From the entries below, count the lines holding the word "href" and give nothing but the number.

(Web page revision data)
▼▼▼
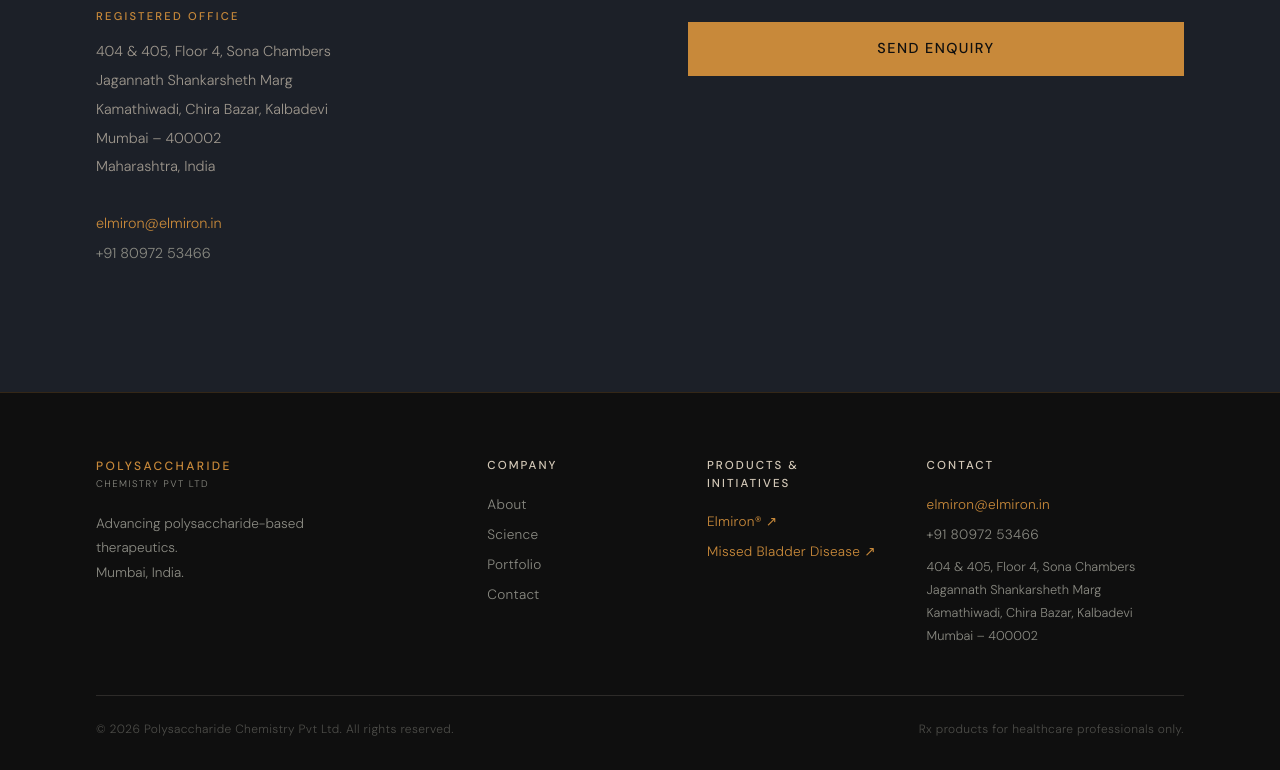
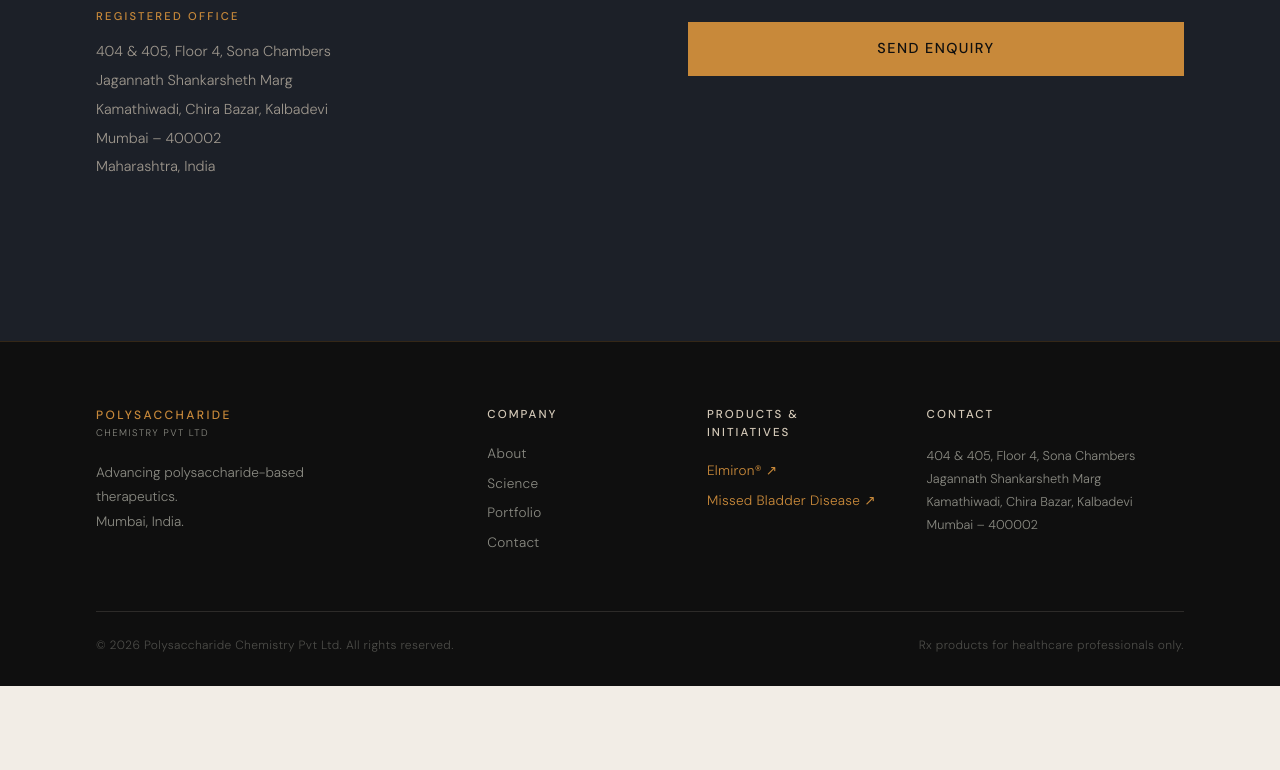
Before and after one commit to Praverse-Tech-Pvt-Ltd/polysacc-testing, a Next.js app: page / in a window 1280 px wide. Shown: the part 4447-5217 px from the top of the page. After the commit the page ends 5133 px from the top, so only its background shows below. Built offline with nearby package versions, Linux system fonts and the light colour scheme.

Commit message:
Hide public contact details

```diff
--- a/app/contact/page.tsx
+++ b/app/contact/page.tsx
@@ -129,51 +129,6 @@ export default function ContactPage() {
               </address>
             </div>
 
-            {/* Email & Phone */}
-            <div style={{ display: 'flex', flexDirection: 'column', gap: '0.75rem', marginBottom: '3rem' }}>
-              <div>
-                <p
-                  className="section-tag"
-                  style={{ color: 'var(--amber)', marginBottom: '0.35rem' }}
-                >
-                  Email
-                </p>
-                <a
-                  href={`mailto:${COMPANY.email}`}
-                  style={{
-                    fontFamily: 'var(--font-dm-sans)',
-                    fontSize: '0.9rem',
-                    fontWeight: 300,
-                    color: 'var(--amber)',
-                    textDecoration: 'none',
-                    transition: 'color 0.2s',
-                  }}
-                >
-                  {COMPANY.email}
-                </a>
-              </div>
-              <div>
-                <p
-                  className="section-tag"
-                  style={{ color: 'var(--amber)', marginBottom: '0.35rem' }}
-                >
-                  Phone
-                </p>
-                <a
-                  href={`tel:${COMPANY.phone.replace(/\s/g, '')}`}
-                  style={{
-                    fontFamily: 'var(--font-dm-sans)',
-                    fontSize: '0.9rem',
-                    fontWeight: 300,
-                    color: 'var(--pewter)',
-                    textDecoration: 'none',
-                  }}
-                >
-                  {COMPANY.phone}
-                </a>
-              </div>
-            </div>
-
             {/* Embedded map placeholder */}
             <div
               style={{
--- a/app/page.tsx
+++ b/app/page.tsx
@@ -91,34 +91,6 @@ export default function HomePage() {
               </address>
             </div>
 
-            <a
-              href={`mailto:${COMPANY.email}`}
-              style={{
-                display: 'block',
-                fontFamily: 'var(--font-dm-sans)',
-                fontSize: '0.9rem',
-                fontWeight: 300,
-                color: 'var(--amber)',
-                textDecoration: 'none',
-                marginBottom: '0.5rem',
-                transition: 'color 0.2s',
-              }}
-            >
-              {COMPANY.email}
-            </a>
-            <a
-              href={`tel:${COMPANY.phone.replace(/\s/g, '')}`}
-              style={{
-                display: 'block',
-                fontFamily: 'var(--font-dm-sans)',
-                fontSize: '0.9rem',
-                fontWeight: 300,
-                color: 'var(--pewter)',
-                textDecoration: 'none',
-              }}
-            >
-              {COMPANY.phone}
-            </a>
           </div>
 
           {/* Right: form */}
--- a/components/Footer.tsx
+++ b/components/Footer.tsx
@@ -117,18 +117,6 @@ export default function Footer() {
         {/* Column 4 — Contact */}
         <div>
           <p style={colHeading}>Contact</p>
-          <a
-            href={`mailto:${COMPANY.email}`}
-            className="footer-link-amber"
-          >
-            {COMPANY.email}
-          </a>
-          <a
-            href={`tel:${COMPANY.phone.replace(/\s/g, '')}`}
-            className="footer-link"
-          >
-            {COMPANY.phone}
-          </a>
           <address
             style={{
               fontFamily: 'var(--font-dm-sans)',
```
▲▲▲
▼▼▼
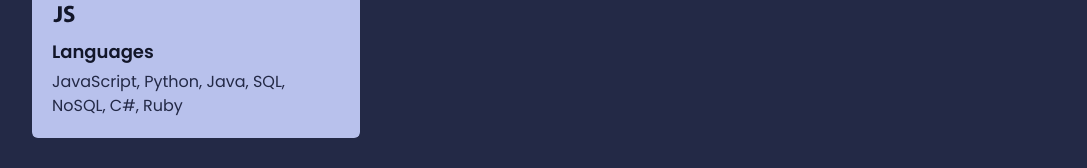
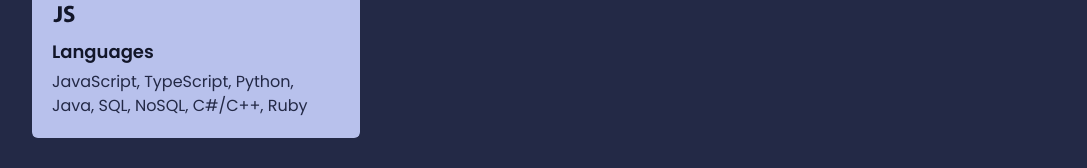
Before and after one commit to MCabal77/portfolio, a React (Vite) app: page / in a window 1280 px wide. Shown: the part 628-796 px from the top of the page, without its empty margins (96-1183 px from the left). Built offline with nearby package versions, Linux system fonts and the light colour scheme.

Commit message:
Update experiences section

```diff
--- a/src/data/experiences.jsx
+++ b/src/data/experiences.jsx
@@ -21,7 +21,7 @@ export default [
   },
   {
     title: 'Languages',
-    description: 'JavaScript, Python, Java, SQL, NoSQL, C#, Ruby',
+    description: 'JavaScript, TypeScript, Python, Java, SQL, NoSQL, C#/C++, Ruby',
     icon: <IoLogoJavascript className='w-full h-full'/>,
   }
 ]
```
▲▲▲
▼▼▼
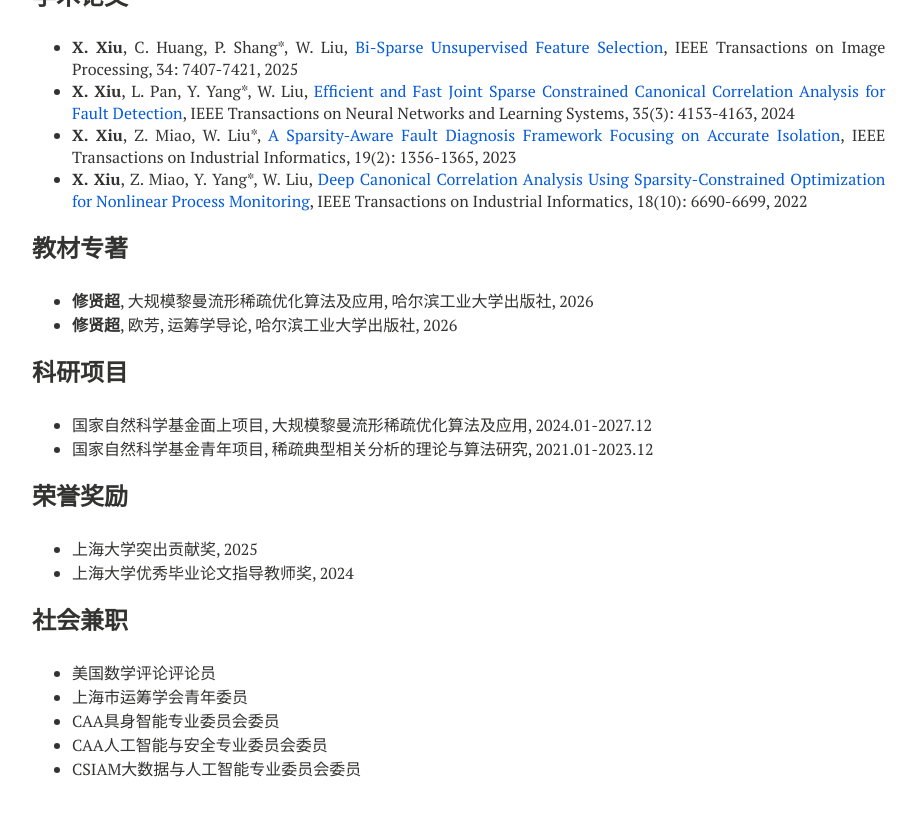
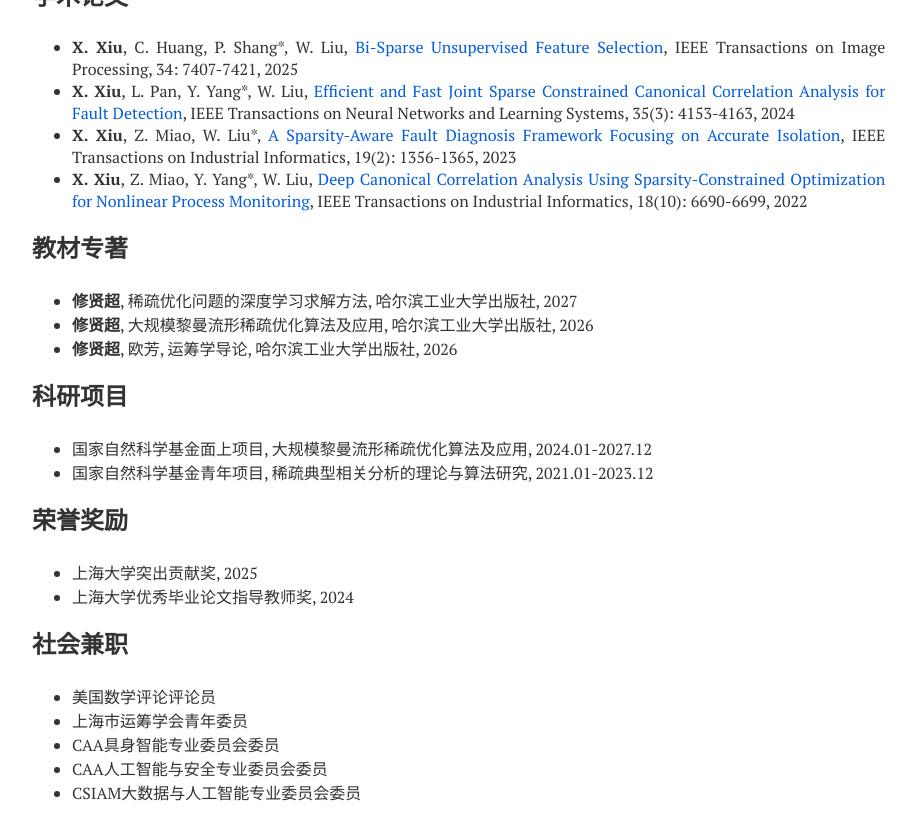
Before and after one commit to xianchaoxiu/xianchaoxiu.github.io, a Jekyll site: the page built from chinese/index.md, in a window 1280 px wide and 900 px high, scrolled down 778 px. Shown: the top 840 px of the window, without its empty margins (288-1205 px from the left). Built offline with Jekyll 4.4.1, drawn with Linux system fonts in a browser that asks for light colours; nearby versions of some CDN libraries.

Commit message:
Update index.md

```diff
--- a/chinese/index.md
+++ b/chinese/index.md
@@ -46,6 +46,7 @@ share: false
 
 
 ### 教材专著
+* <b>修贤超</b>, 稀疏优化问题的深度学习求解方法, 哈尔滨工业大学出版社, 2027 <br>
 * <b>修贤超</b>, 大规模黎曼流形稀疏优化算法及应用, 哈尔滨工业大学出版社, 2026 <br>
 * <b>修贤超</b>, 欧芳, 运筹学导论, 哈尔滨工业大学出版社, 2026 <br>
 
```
▲▲▲
### [Output of the exercise]
6